- Moving house is a real pain in the real world; I don’t know anyone who relishes the prospect of going through the process. Once the stress of moving is over, many of my 115 digital accounts require my new address, a daunting prospect. It takes a good few hours to figure out who needs this information and provide them with an update. This task is elongated with difficulties remembering my password. For services like my energy supplier or mobile phone provider, I have little need to interact with them in between contract renewals so why would I remember my password?
- The difficulty in closing many online accounts. The 115 accounts I have is what I was left with once I had closed 37 dormant or unwanted accounts. Closing many of these accounts was very difficult and required numerous emails or worse phone calls.
- Furthermore, I closed some accounts where I had received excellent service and would definitely use again, but the product was so niche I can’t imagine I would purchase something similar again in the future. It’s a shame I cannot file these vendors in a system for future reference (where they don’t retain any of my sensitive information) and where I can recommend them to friends looking for their services. This would be a big boost to small businesses!
- In a few cases I felt completely strong-armed by the vendor as they had written into their T&Cs unreasonable policies. These extreme examples were uncommon but the two that angered me most and negatively impacted my perception of the vendor and willingness to deal with them again, were: Direct Line, charged me £15 pounds to change my address! And Starbucks, who refused to close my account I no longer use!
- Finally, the internet is so noisy! I’m fairly sure that if there were less adverts and fewer people vying for my attention, I would be less distracted and get things done much quicker. (Nicholas Carr, has written an excellent book called “The Shallows” about the impact of the Internet, as a medium, on our minds)

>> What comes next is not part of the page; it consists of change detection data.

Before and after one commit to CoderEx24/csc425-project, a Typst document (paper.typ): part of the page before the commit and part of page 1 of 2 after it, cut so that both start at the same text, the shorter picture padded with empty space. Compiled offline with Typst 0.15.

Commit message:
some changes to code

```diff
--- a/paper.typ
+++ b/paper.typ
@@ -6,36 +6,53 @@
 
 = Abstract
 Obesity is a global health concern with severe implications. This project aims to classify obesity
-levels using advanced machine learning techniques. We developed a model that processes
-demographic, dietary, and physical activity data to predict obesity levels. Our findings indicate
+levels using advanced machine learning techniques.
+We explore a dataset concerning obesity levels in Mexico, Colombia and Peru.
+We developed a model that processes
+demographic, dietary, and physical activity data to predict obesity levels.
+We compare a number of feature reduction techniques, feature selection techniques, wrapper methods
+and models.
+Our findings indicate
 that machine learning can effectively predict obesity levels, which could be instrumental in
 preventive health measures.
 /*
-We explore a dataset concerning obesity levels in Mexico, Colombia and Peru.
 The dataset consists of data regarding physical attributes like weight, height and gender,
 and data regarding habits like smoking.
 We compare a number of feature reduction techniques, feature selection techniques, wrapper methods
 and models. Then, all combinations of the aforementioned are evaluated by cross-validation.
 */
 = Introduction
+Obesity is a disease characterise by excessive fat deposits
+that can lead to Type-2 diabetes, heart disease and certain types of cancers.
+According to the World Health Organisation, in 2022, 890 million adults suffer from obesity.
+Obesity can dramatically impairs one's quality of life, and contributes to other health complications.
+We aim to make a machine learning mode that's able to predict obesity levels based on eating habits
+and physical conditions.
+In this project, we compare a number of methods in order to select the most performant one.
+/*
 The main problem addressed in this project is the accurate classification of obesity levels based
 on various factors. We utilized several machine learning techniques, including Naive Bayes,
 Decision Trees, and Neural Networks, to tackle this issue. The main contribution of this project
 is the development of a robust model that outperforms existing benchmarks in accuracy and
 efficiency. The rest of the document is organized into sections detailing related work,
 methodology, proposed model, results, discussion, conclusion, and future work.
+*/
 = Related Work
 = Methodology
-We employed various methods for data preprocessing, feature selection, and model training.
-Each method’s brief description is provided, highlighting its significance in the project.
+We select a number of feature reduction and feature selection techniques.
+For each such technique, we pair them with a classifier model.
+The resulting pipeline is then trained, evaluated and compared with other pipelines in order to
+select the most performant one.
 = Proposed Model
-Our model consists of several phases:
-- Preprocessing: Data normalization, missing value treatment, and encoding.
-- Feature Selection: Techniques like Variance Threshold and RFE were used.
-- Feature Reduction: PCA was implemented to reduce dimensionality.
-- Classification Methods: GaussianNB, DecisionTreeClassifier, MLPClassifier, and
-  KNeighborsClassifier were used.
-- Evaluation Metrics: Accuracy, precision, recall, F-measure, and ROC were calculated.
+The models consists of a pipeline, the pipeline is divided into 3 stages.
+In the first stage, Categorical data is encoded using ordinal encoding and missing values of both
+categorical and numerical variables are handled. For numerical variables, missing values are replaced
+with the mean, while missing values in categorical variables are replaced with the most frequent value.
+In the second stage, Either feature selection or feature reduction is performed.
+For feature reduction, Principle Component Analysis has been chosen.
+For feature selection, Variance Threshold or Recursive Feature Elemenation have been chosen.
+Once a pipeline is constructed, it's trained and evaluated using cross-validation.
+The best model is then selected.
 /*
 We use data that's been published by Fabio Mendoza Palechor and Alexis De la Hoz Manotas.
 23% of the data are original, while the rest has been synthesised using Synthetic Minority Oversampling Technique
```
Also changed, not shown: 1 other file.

This is not meant to be a rant, just a personal reflection on the inefficiencies of using the internet. I learnt a lot about the pain points of using the internet and managing the vast amount of relationships (social and business related) I have online. There’s still much work to do to make the individual experience a much simpler and convenient one. There are lots of people and organisations working on these very problems. Indeed, I have worked with some of them trying to solve them.

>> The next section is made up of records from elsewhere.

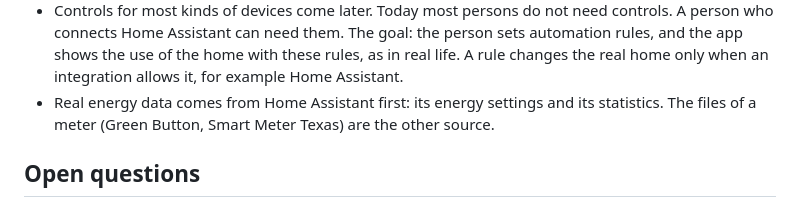
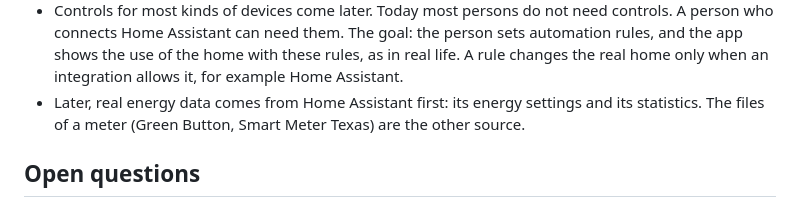
Before and after one commit to sntran/DIY, a Markdown page: TODO.md, the part around the change. Rendered like a GitHub page.

Commit message:
docs: the energy data of Home Assistant comes later [skip ci]

```diff
--- a/TODO.md
+++ b/TODO.md
@@ -29,9 +29,9 @@ The owner decides about each item.
   The goal: the person sets automation rules, and the app shows the use
   of the home with these rules, as in real life. A rule changes the real
   home only when an integration allows it, for example Home Assistant.
-- Real energy data comes from Home Assistant first: its energy settings
-  and its statistics. The files of a meter (Green Button, Smart Meter
-  Texas) are the other source.
+- Later, real energy data comes from Home Assistant first: its energy
+  settings and its statistics. The files of a meter (Green Button, Smart
+  Meter Texas) are the other source.
 
 ## Open questions
 
```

One thing is for sure, having gone through this experience, I am even more convinced that the shift to a more customer centric, personal information economy is ever more likely.